The Canadian Institute of Planners may go out of existence by the end of this year. The CIP currently has about 7,800 members and was founded in 1919, making it one of the largest and oldest professional planning institutes in the world. However, the institute's Council has unanimously voted to wind down the organisation. Shortly before the AGM in Saskatoon at the end of June, members received an announcement from the outgoing CIP Council advising of their resolution to commence the closing down of CIP. The AGM rejected this proposition. The following motion was carried:
"That the membership inform Council that they reject the outgoing Council's position in their last-minute communiqué, and direct Council to work with the members and affiliates to reinvigorate CIP as a national organization."
Why has this crisis arisen?
In part the issues are particular to Canada, but in other respects they indicate the stresses and strains that professional planning institutes now face.
Canada is a federal country, and the Provinces have their own bodies that represent planners. Thus the Ontario Professional Planners Institute has over 4,000 members and describes itself as "the recognized voice of the planning profession in Ontario". It has its own Professional Code of Practice and regulates the actions of its member through a Discipline Committee in the public interest. This means there is a structural tension and potential duplication between these province-based institutes and the CIP which has the national role. Given the sheer size of Canada and the very limited role that the Federal government plays in planning and urban issues, it is easy to see that for many planners the first professional loyalty will be to their provincial organisation.
Like all member institutes, CIP depends heavily on subscriptions. Similarly, in seeking to operate nationally and internationally, it faces significant financial demands. While large by the standards of many other countries, the CIP is nowhere near the size of the RTPI or the American Planning Association, or of some of the sister professions in the built environment field. One reason for its Council's proposal to run down the institute is an inability to agree on a sustainable funding model.
The path to reallignment
In 2011 the CIP initiated a project called Planning for the Future. This resulted in a proposal, which was supported by CIP members, to shift responsibility for the professional certification of members and the accreditation of planning schools from the CIP itself to the provincial institutes and the new national Professional Standards Board. In effect, this amounted to a hollowing out of core CIP functions.
Changes in federal legislation governing not-for-profit organisations influenced the path that CIP took, including a proposed change of name from Canadian Institute of Planners to Canadian Institute of Planning, to emphasise its public interest role.

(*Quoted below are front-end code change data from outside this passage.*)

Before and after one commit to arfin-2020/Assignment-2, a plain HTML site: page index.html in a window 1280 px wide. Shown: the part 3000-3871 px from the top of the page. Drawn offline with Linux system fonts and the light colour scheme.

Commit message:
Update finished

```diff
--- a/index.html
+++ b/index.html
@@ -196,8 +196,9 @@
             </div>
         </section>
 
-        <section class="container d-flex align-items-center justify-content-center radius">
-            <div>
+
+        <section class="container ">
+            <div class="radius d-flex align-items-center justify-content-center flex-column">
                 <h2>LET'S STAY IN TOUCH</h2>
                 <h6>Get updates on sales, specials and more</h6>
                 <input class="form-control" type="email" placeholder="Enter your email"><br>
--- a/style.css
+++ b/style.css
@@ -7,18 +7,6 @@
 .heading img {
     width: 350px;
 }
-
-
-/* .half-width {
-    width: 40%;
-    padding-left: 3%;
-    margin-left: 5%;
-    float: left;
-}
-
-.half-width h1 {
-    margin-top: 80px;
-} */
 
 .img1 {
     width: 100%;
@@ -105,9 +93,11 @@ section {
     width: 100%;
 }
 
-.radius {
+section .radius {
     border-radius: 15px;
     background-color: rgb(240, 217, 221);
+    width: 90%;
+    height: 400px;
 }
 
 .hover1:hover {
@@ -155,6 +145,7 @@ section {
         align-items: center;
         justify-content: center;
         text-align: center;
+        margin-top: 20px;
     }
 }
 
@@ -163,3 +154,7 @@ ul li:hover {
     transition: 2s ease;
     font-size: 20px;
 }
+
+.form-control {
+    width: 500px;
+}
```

Proposed constitutional changes were put to members in a ballot in the first half of 2014. Essentially the proposition was that CIP become an "organisation of organisations". Only 11% of the membership voted, but most supported the changes. However, a wider consultation that began in September 2014 revealed a different picture. Members did not like the idea that they would no longer be able to vote for who would become President; instead the President would be chosen by a Board representing the constituent provincial organisations. Students would no longer have a place on the Board. Some feared that international activity would be jeopardised by the new arrangements.
The provincial institutes support the continuance of CIP as a national body, but they have difficulties with the proposal that they would be compelled to make their individual members become members of CIP. At the AGM at the end of June, it was confirmed that CIP could not legally impose such a requirement. This directly threatens the financial viability of CIP: it is easy to see that some planners will opt to pay subscriptions to their provicial professional body, but not to pay an additional subscription to also be a CIP member.
Thus the AGM also heard of the CIP's latest financial risk assessment in relation to the responsibilities of CIP Council members as trustees. It was the inability to resolve these issues that led to the proposal to run down the institute, with the Council members feeling that legally and procedurally there was no other course of action open to them
Since the AGM rejected the proposal for closure, a task force has been set up to try to resolve the problems and save the CIP. It met on 17 and 18 August, and is actively working to try to shape a new governance model. Even if this can be achieved, and CIP survives, there must be a fear that it will be financially diminished and a less effective voice for planning in Canada and abroad.
While the crisis has been brought about by some specifically Canadian factors, it should send a shiver down the backs of other professional planning institutes. The CIP has reciprocal links with the RTPI; if it disappears then such links would presumably need to be built afresh with each of the provincial associations across Canada. Australia, another large, federal country, with an overarching national institute, the Planning Institute of Australia, but a strong state and local basis for planning, might also ponder what lies ahead. The Commonwealth Association of Planners, which itself operates as an "organisation of organisations", risks losing one of its largest members, and with it a significant part of its subscription income. CIP has also played an active part in supporting the planning profession in the Caribbean.
More fundamentally, there are questions about what level of organisation is best for promoting the planning profession. In this respect, the RTPI seems to have been smart in devolving some capacity to its Regions and Nations, though the asymmetrical demography of the UK means that an English perspective is still likely to dominate.
I have argued before that planning institutes are too parochial and that their commitment to an international voice for the profession is too weak and marginalised. I believe that this is a direct consequence of the local/provincial basis of much planning practice and even legislation. When you are involved in international level advocacy through bodies like the Commonwealth, the EU or the UN, you quickly realise what a disadvantage this is. Architecture, surveying or engineering are not only much larger professions, but also operate practices and use concepts that are much more globally portable, and much less specific to national policy frameworks.
Size matters. In a rapidly urbanising world, where the failures to plan today will have long lasting consequences, in many countries there is little prospect of being able to sustain a professional planning institute with the resources to effectively input to policy-making. If Canada can no longer do it, what hope is there for the many countries where urbanisation is running at 3% plus each year and there is either no body representing planners, or the number of members of the professional planning institute is less than 50? A global body, with the staffing resource to enable it to speak credibly for planning, but with links into and beyond the national professional planning institutes is needed.
From Sandy James:
Yes, it is a very sad situation. And it requires patience, mediative skills, and good communication to solve. All things we should be good at.
From Julien Lamorte: